• Taxable self supplies (for example, cars)
• Business goods acquired or produced put to private or non business use
VAT Returns and Payments
For every tax period, HMRC will send a VAT return (form VAT 100), which must be completed and sent back.
The standard tax period is 3 months. A tax return must reach HMRC no later than 1 month after the end of the tax period. For example, if the tax return relates to the period between June and August, the return must be submitted by the end of September.
If you have been registered for VAT for at least 12 months and the annual value of your taxable supplies (excluding VAT) is between £150,000 and £600,000, you may use the annual accounting system.
This system allows for operators to make 9 monthly payments by direct debit, based on an estimate of the amount of VAT due and sending an annual return with a tenth balancing payment, due two months after the end of the year.
Companies that use the VAT cash accounting system will not need to pay VAT on invoices until they have been paid by the customer.

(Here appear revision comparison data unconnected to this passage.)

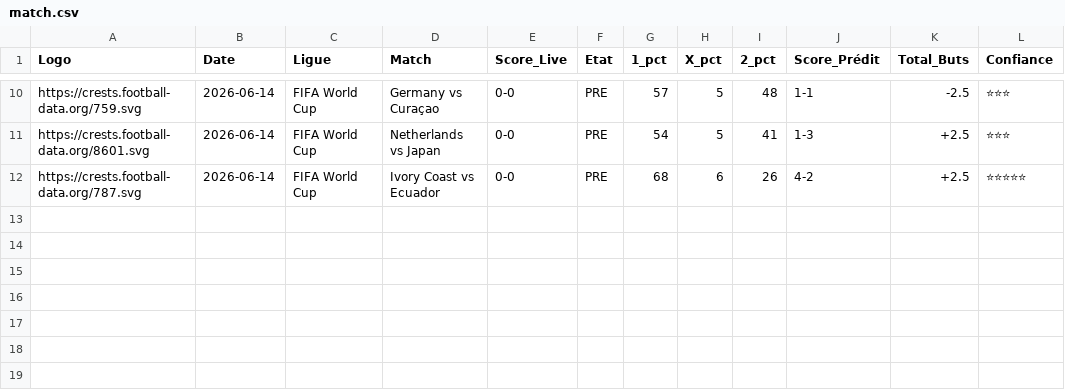
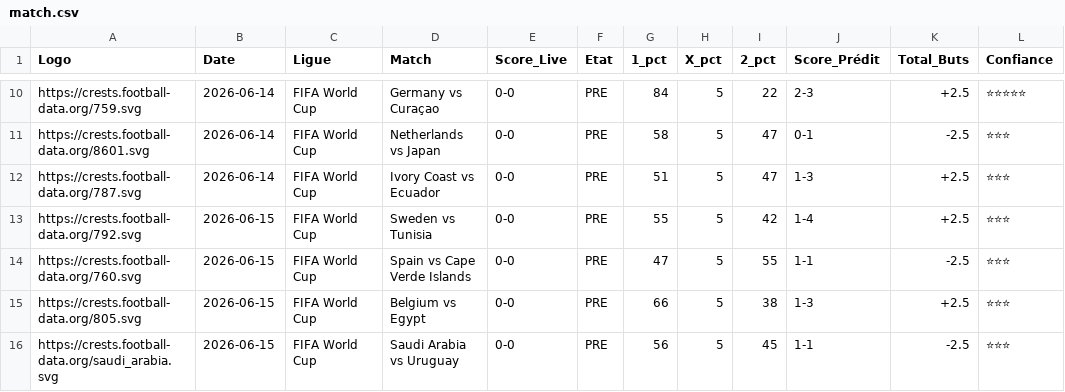
Before and after one commit to magangaromy7-del/ia-foot-hemery, a CSV file: match.csv, drawn as a sheet; only a part is shown, gaps mark what is left out; the diff covers the shown part only; the diff names each change by its address in the sheet, - before the commit and + after, or states it on an @@ line.

```diff
--- a/match.csv
+++ b/match.csv
-G10 (1_pct): 57
+G10 (1_pct): 84
-I10 (2_pct): 48
+I10 (2_pct): 22
-J10 (Score_Prédit): 1-1
+J10 (Score_Prédit): 2-3
-K10 (Total_Buts): -2.5
+K10 (Total_Buts): +2.5
-L10 (Confiance): ⭐⭐⭐
+L10 (Confiance): ⭐⭐⭐⭐⭐
-G11 (1_pct): 54
+G11 (1_pct): 58
-I11 (2_pct): 41
+I11 (2_pct): 47
-J11 (Score_Prédit): 1-3
+J11 (Score_Prédit): 0-1
-K11 (Total_Buts): +2.5
+K11 (Total_Buts): -2.5
-G12 (1_pct): 68
+G12 (1_pct): 51
-H12 (X_pct): 6
+H12 (X_pct): 5
-I12 (2_pct): 26
+I12 (2_pct): 47
-J12 (Score_Prédit): 4-2
+J12 (Score_Prédit): 1-3
-L12 (Confiance): ⭐⭐⭐⭐⭐
+L12 (Confiance): ⭐⭐⭐
+row 13: https://crests.football-data.org/792.svg | 2026-06-15 | FIFA World Cup | Sweden vs Tunisia | 0-0 | PRE | 55 | 5 | 42 | 1-4 | +2.5 | ⭐⭐⭐
+row 14: https://crests.football-data.org/760.svg | 2026-06-15 | FIFA World Cup | Spain vs Cape Verde Islands | 0-0 | PRE | 47 | 5 | 55 | 1-1 | -2.5 | ⭐⭐⭐
+row 15: https://crests.football-data.org/805.svg | 2026-06-15 | FIFA World Cup | Belgium vs Egypt | 0-0 | PRE | 66 | 5 | 38 | 1-3 | +2.5 | ⭐⭐⭐
+row 16: https://crests.football-data.org/saudi_arabia.svg | 2026-06-15 | FIFA World Cup | Saudi Arabia vs Uruguay | 0-0 | PRE | 56 | 5 | 45 | 1-1 | -2.5 | ⭐⭐⭐
```
Also changed, not shown: 29 edited cells elsewhere in this file.
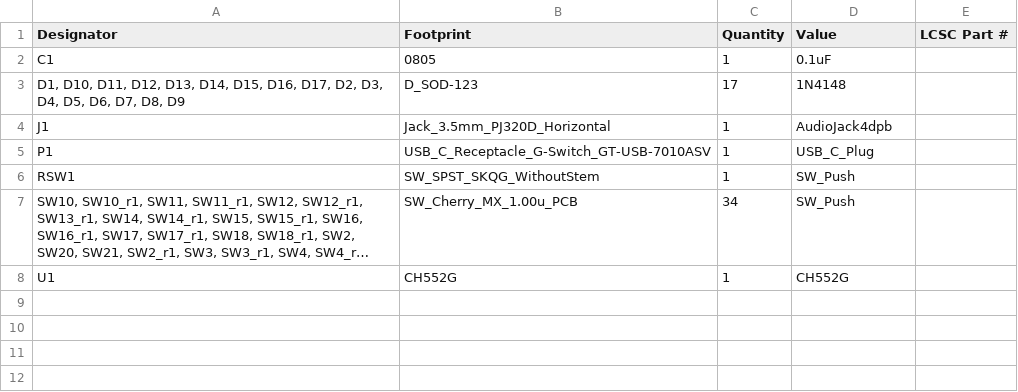
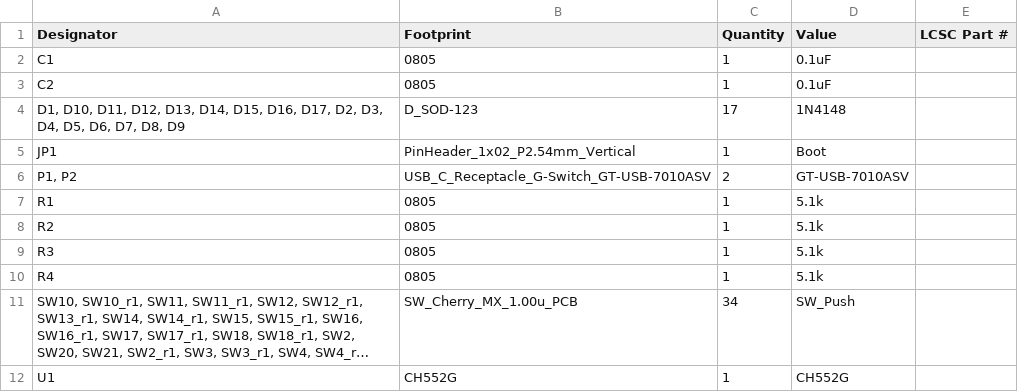
Before and after one commit to ihatechoosingusernames/street-sweep, a CSV file: production/bom.csv, drawn as a sheet; long unchanged cells end in …; removed rows and columns are numbered as before the commit, all else as after; the diff names each change by its address in the sheet, - before the commit and + after, or states it on an @@ line.

```diff
--- a/production/bom.csv
+++ b/production/bom.csv
+row 3: C2 | 0805 | 1 | 0.1uF
-row 4: J1 | Jack_3.5mm_PJ320D_Horizontal | 1 | AudioJack4dpb
-row 5: P1 | USB_C_Receptacle_G-Switch_GT-USB-7010ASV | 1 | USB_C_Plug
-row 6: RSW1 | SW_SPST_SKQG_WithoutStem | 1 | SW_Push
+row 5: JP1 | PinHeader_1x02_P2.54mm_Vertical | 1 | Boot
+row 6: P1, P2 | USB_C_Receptacle_G-Switch_GT-USB-7010ASV | 2 | GT-USB-7010ASV
+row 7: R1 | 0805 | 1 | 5.1k
+row 8: R2 | 0805 | 1 | 5.1k
+row 9: R3 | 0805 | 1 | 5.1k
+row 10: R4 | 0805 | 1 | 5.1k
```
Also changed, not shown: production/designators.csv, production/positions.csv, 6 other files.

Administration of VAT
From time to time an operator will receive a visit from a VAT inspector. During the visit they will:
• Give an indication of the length of the visit
• Discuss the various aspect of the business
• Examine the records of the business
• Advise on over and underpayments
Recovery of VAT Incurred Overseas
Under the EU Eighth VAT Directive, operators who are registered for VAT in their home member state are able to reclaim VAT incurred in all other member states.
The easiest way to do this is to use a recognised international fuel card, or use an agent to recover the VAT.
Other Payments to HMRC
Employers must also make the following payments each month to HMRC:
• The employer’s National Insurance (NI) contributions
• The NI contributions deducted from the employees’ pay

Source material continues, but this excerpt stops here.